This test can identify more than 50 solid tumors types across all growth stages. Research using this assay resulted in production of the Circulating Cell-Free Genome Atlas (CCGA), which is a list of the tumors the test can identify. In producing this atlas, thousands of participants were recruited — some with newly diagnosed cancers, and some without disease. The goal was to compare tumor DNA profiles and build a genomic picture of early stage cancer. 

A recent article in Cancer Science; Tokyo1 discussed this test and the CCGA in detail. This assay uses liquid biopsies, including blood and urine, that make it possible to detect, analyze and monitor cancer cells. Alterations can then be characterized with DNA sequencing. The circulating DNA particles are a result of programmed cell death, microenvironmental stress, and therapeutic effects, all of which induce physiological events that produce DNA fragments. 

The use of CGP technology can help identify targetable genomic alterations, which are alterations in the signaling pathways that control cell-cycle progression, apoptosis and cell growth. These are common hallmarks of cancer.2 This test can be used to detect certain types of head and neck squamous cell carcinomas, as well as breast, lung, thyroid, colon, prostate and kidney tumors, among others. 

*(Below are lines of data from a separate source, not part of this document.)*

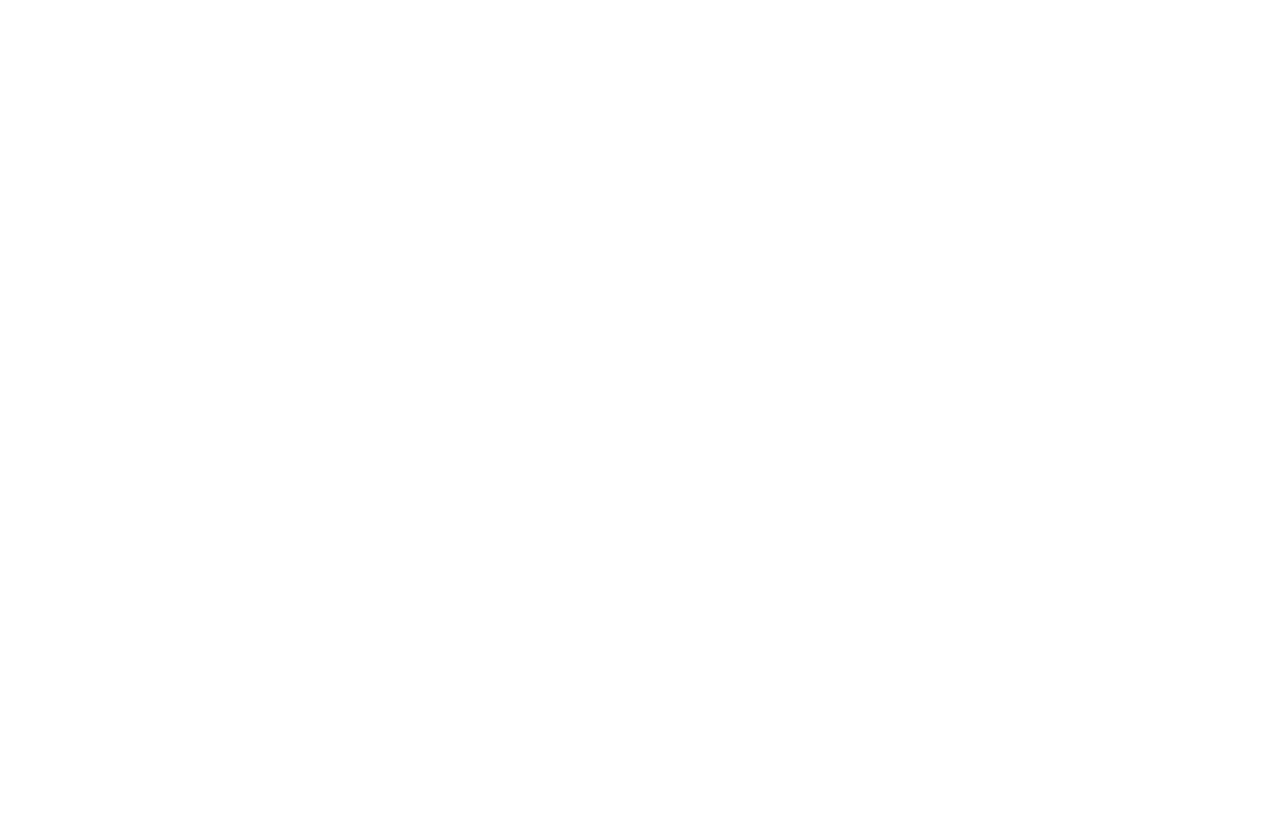
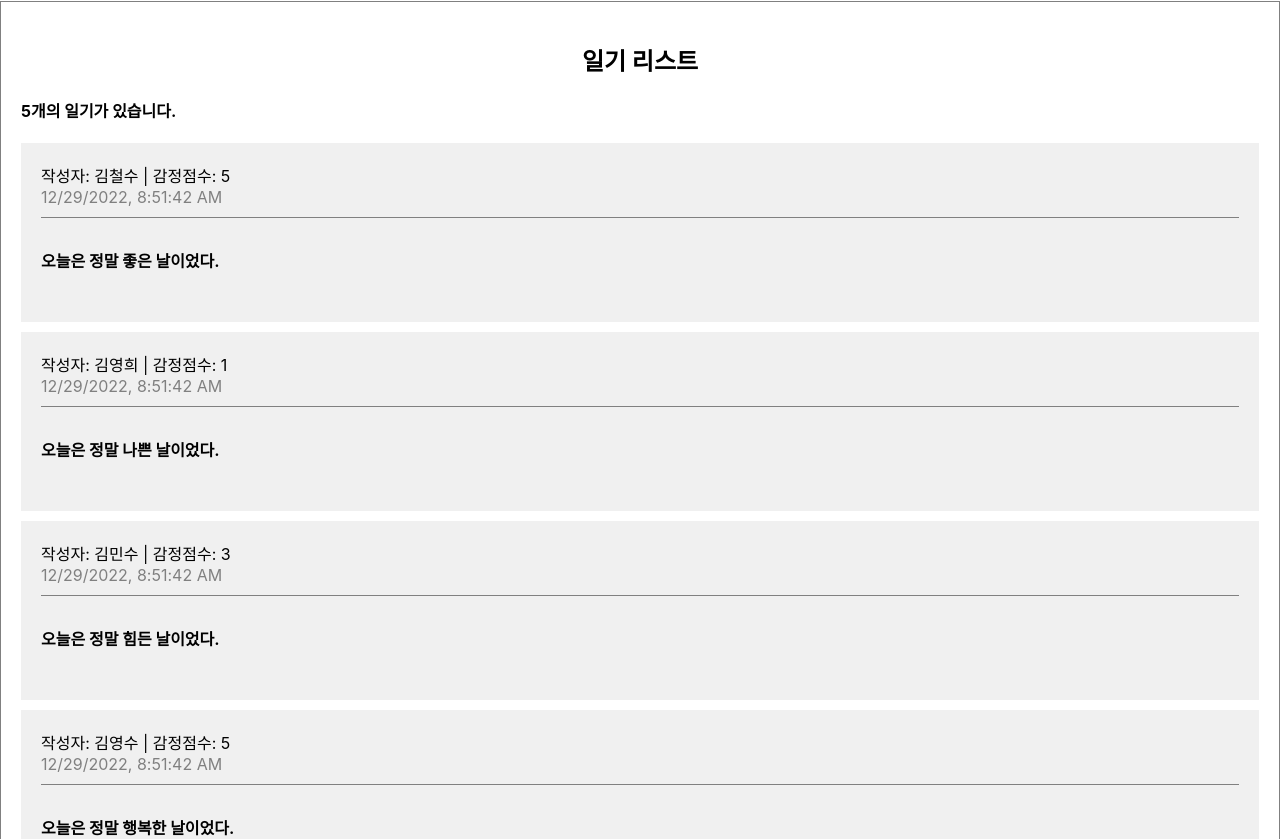
Before and after one commit to limejuny/simple-diary, a React (Create React App) app: page / in a window 1280 px wide. Shown: the part 821-1660 px from the top of the page. Before the commit the page ends 802 px from the top, so only its background shows below. Built offline with nearby package versions, Linux system fonts and the light colour scheme; the HTML template or start-up script is replaced by a standard one.

Commit message:
배열 사용하기 (리스트 렌더링)
Detail
======
 - 배열을 이용하여 React에서 LIST를 렌더링 해보고 개별적인 컴포넌트로 만들어보기

```diff
--- a/src/App.css
+++ b/src/App.css
@@ -38,3 +38,39 @@
   font-size: 1.2em;
   cursor: pointer;
 }
+
+/* List */
+
+.DiaryList {
+  border: 1px solid gray;
+  padding: 20px;
+  margin-top: 20px;
+}
+
+.DiaryList h2 {
+  text-align: center;
+}
+
+/* Item */
+
+.DiaryItem {
+  background-color: rgb(240, 240, 240);
+  margin-bottom: 10px;
+  padding: 20px;
+}
+
+.DiaryItem .info {
+  border-bottom: 1px solid gray;
+  padding-bottom: 10px;
+  margin-bottom: 10px;
+}
+
+.DiaryItem .date {
+  color: gray;
+}
+
+.DiaryItem .content {
+  font-weight: bold;
+  margin-bottom: 30px;
+  margin-top: 30px;
+}
--- a/src/App.tsx
+++ b/src/App.tsx
@@ -1,10 +1,20 @@
 import './App.css';
-import DiaryEditor from './DiaryEditor';
+import DiaryEditor, {DiaryElement} from './DiaryEditor';
+import DiaryList from './DiaryList';
+
+const dummyList = [
+  new DiaryElement(1, "김철수", "오늘은 정말 좋은 날이었다.", 5, new Date().getTime()),
+  new DiaryElement(2, "김영희", "오늘은 정말 나쁜 날이었다.", 1, new Date().getTime()),
+  new DiaryElement(3, "김민수", "오늘은 정말 힘든 날이었다.", 3, new Date().getTime()),
+  new DiaryElement(4, "김영수", "오늘은 정말 행복한 날이었다.", 5, new Date().getTime()),
+  new DiaryElement(5, "김철호", "오늘은 정말 힘들었다.", 2, new Date().getTime()),
+]
 
 function App() {
   return (
     <div className="App">
       <DiaryEditor />
+      <DiaryList diaryList={dummyList}/>
     </div>
   );
 }
--- a/src/DiaryEditor.tsx
+++ b/src/DiaryEditor.tsx
@@ -4,6 +4,22 @@
   author: string;
   content: string;
   emotion: number;
+}
+
+class DiaryElement implements DiaryEditorState {
+  id: number;
+  author: string;
+  content: string;
+  emotion: number;
+  createdAt: number;
+
+  constructor(id: number, author: string, content: string, emotion: number, createdAt: number) {
+    this.id = id;
+    this.author = author;
+    this.content = content;
+    this.emotion = emotion;
+    this.createdAt = createdAt;
+  }
 }
 
 const DiaryEditor = () => {
@@ -83,3 +99,4 @@
 }
 
 export default DiaryEditor;
+export {DiaryElement};
--- /dev/null
+++ b/src/DiaryItem.tsx
@@ -0,0 +1,18 @@
+import {DiaryElement} from "./DiaryEditor";
+
+const DiaryItem = ({diary}: {diary: DiaryElement}) => {
+  return (
+    <div className="DiaryItem">
+      <div className="info">
+        <span>
+          작성자: {diary.author} | 감정점수: {diary.emotion}
+        </span>
+        <br />
+        <span className="date">{new Date(diary.createdAt).toLocaleString()}</span>
+      </div>
+      <div className="content">{diary.content}</div>
+    </div>
+  );
+};
+
+export default DiaryItem;
--- /dev/null
+++ b/src/DiaryList.tsx
@@ -0,0 +1,24 @@
+import React from "react";
+import {DiaryElement} from "./DiaryEditor";
+import DiaryItem from "./DiaryItem";
+
+const DiaryList = ({diaryList}: {diaryList: DiaryElement[]}) => {
+  console.log(diaryList);
+  return (
+    <div className="DiaryList">
+      <h2>일기 리스트</h2>
+      <h4>{diaryList.length}개의 일기가 있습니다.</h4>
+      <div>
+        {diaryList.map((diary) => (
+          <DiaryItem diary={diary} key={diary.id}/>
+        ))}
+      </div>
+    </div>
+  );
+};
+
+DiaryList.defaultProps = {
+  diaryList: [],
+};
+
+export default DiaryList;
```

One of the advantages of this technique is that the sample is not subject to the degradation associated with formalin fixation. But the accuracy of plasma samples can be affected by a number of factors, including inflammatory diseases, autoimmune diseases, smoking, pregnancy and exercise. It is important to note that both false positives and false negatives are possible.

This next-generation sequencing provides a better view of tumor heterogeneity, and allows real-time monitoring of a cancer’s evolution. This testing is currently available in a number of countries, including the U.S. The test can detect multiple biomarkers in the early stages of the tumor and thus increases the efficacy and economics of cancer care. With a single assay, therapists can identify the tumor and suggest actionable alterations in treatment. While this test does not cover all tumors and its use is still being expanded, CGP technology represents a powerful new tool in the fight against cancer.

Thomas G. Wilson Jr., DDS
Editor in Chief
[email protected]

References

  1. Sunami K, Bando H, Yatabe Y, et al. Appropriate use of cancer comprehensive genome profiling essay using circulating tumor DNA. Cancer Sci. 2021;112:3911–3917.
  2. Sanchez-Vega F, Mina M, Armenia J, et al. Oncogenic signaling pathways in The Cancer Genome Atlas. Cell. 2018;173:321–337.e10.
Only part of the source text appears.